==== Entries shown ====

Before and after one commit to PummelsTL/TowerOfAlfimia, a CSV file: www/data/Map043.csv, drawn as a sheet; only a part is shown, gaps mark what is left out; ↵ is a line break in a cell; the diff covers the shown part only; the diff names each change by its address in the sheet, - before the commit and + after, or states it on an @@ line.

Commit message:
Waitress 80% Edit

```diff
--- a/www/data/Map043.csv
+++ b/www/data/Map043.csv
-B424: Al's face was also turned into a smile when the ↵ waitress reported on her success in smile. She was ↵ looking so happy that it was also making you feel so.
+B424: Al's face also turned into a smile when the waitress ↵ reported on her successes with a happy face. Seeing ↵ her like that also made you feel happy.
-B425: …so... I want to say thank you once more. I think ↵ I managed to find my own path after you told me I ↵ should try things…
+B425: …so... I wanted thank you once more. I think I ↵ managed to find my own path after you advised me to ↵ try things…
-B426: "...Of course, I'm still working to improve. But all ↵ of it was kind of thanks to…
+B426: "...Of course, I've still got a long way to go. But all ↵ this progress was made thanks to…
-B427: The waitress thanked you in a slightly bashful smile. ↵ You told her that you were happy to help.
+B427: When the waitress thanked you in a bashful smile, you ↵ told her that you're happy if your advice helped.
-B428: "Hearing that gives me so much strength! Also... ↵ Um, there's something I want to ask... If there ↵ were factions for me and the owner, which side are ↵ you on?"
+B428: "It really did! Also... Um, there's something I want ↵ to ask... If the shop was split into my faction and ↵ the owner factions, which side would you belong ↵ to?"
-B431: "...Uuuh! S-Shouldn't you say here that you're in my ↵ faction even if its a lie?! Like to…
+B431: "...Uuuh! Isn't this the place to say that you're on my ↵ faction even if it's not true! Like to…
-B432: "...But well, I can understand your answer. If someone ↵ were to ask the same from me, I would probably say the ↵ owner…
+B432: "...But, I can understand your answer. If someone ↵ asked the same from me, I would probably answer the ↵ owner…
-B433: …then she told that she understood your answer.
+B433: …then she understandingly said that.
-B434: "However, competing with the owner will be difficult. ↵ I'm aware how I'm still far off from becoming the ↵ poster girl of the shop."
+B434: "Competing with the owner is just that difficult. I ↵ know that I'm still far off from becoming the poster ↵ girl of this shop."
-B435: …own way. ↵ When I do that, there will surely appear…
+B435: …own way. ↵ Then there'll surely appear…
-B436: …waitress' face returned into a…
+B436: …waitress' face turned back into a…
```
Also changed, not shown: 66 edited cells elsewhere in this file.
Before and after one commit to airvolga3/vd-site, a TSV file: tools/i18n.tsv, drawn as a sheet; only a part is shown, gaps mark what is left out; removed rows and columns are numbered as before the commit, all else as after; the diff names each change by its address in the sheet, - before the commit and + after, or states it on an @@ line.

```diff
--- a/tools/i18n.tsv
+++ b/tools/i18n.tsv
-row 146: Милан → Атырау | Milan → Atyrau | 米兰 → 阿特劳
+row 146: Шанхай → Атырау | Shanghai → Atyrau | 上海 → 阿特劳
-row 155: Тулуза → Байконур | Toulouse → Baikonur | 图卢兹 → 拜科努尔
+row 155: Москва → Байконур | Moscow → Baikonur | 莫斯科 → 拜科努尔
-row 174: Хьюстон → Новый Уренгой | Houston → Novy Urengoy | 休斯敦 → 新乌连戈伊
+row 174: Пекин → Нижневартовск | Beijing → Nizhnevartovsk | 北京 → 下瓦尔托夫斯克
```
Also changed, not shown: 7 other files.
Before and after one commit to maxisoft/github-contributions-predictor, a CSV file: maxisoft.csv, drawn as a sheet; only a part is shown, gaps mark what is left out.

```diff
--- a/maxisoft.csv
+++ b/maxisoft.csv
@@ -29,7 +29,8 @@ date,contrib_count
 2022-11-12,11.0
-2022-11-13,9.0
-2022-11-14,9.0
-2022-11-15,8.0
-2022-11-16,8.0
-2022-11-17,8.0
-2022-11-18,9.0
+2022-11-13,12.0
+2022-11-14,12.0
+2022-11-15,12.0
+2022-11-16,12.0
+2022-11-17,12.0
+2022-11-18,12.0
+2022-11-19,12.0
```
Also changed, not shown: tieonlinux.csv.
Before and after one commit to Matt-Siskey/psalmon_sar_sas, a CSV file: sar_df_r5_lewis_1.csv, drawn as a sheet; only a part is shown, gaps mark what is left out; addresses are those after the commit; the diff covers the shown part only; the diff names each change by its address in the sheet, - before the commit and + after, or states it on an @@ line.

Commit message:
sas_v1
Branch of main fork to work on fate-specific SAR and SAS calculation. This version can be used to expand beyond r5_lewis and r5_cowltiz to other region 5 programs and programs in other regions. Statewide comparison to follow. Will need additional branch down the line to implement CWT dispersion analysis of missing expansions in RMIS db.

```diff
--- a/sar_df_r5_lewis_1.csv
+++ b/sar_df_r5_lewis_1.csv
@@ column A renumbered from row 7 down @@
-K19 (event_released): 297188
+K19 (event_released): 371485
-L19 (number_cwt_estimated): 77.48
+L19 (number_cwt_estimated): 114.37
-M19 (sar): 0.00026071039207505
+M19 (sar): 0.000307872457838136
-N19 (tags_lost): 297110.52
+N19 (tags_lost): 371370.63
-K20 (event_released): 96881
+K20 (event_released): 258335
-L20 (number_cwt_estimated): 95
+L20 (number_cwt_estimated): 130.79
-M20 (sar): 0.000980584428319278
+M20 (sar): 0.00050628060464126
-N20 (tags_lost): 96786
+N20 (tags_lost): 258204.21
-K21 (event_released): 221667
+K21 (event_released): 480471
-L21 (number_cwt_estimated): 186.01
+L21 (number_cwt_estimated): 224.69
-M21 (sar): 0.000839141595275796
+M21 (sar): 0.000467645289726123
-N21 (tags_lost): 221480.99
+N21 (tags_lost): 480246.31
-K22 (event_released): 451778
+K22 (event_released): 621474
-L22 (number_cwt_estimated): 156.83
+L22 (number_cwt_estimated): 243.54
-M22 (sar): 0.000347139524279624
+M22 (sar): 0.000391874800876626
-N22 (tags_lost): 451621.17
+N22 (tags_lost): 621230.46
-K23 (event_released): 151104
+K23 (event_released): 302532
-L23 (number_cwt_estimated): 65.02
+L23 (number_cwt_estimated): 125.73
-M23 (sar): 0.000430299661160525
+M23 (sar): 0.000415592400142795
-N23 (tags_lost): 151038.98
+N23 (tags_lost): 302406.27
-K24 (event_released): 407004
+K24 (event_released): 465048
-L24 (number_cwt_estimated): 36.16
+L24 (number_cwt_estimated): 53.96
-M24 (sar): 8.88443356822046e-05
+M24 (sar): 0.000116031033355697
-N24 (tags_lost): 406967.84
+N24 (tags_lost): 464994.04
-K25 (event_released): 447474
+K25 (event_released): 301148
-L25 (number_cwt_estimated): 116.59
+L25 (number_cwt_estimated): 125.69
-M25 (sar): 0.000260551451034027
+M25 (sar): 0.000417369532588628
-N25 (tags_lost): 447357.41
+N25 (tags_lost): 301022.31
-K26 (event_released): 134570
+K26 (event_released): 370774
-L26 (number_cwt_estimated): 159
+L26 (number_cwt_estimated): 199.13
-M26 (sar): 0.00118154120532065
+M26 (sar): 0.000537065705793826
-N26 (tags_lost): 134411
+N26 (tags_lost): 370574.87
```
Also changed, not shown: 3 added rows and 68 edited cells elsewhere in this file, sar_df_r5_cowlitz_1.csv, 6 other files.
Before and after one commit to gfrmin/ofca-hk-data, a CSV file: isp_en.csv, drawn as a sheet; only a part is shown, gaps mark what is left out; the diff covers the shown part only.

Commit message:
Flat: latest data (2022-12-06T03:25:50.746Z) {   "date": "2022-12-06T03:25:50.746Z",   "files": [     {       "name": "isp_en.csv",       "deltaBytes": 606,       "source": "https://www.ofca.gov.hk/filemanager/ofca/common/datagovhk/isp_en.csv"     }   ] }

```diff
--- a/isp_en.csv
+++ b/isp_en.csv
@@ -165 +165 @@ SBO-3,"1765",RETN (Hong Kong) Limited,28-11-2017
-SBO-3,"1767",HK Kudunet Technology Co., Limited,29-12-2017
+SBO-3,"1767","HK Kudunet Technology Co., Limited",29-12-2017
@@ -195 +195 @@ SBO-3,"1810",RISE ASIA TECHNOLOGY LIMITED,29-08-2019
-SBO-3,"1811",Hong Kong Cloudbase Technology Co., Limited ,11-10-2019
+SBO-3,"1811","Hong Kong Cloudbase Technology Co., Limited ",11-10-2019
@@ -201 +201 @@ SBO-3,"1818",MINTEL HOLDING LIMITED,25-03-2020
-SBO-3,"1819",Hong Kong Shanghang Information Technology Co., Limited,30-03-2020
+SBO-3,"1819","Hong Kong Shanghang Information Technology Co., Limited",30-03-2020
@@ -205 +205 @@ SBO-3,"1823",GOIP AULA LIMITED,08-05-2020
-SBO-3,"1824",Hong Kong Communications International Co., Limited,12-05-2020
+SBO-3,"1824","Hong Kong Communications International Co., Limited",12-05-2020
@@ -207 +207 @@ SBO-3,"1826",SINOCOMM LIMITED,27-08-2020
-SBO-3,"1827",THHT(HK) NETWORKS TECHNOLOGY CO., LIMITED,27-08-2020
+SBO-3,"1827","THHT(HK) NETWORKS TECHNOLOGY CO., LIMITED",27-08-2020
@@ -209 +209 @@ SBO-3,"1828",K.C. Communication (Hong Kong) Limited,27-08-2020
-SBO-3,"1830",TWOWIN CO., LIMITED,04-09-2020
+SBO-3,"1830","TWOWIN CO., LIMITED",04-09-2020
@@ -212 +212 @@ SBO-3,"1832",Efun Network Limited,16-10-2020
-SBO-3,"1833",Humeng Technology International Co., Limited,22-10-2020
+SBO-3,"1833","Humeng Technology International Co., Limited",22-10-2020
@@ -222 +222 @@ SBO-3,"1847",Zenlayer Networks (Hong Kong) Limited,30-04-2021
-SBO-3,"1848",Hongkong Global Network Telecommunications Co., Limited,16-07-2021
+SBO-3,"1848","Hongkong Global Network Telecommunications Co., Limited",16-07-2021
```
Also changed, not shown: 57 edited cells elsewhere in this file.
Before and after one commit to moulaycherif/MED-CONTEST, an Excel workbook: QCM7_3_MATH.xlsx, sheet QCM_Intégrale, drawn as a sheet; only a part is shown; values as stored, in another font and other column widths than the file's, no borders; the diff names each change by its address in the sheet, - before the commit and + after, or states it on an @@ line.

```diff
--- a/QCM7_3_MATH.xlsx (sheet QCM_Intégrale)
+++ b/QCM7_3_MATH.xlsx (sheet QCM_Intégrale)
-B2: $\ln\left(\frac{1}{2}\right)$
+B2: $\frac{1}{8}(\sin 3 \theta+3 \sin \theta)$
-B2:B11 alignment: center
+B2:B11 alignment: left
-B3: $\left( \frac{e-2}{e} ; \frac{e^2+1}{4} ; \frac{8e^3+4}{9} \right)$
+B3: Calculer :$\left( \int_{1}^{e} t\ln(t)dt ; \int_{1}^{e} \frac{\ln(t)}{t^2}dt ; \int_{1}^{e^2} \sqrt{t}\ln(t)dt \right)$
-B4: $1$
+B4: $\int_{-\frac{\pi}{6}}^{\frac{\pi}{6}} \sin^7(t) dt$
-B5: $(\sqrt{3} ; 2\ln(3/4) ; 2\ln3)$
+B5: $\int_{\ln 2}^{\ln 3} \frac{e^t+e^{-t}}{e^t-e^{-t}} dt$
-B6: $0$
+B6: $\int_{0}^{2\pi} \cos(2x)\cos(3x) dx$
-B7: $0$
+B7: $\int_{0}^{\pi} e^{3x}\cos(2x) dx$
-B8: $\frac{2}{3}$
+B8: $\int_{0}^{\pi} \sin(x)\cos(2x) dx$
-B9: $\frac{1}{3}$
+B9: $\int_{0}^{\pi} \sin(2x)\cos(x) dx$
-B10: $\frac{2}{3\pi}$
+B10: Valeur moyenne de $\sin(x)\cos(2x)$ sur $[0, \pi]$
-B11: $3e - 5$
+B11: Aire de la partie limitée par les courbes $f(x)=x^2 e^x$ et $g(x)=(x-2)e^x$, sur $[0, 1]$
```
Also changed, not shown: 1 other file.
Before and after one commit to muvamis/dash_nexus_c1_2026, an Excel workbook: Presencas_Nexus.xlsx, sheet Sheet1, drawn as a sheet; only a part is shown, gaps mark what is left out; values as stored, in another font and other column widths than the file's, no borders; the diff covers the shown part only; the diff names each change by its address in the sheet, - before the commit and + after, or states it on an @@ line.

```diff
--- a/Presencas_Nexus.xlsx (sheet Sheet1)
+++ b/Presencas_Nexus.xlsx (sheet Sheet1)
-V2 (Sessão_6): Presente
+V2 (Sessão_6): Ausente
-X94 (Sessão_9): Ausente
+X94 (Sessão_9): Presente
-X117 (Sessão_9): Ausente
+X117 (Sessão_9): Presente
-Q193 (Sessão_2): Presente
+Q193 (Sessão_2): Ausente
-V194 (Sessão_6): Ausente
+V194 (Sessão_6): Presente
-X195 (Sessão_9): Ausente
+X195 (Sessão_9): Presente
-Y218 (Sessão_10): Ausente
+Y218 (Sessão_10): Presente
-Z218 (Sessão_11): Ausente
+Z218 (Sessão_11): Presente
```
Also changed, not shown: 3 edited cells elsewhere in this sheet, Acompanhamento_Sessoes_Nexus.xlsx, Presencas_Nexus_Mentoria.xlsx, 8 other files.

====

§ **Exercise prompt**
Report every line in the data above in which the word "into" appears.

§ **The completed task**
-B424: Al's face was also turned into a smile when the ↵ waitress reported on her success in smile. She was ↵ looking so happy that it was also making you feel so.
+B424: Al's face also turned into a smile when the waitress ↵ reported on her successes with a happy face. Seeing ↵ her like that also made you feel happy.
+B428: "It really did! Also... Um, there's something I want ↵ to ask... If the shop was split into my faction and ↵ the owner factions, which side would you belong ↵ to?"
-B436: …waitress' face returned into a…
+B436: …waitress' face turned back into a…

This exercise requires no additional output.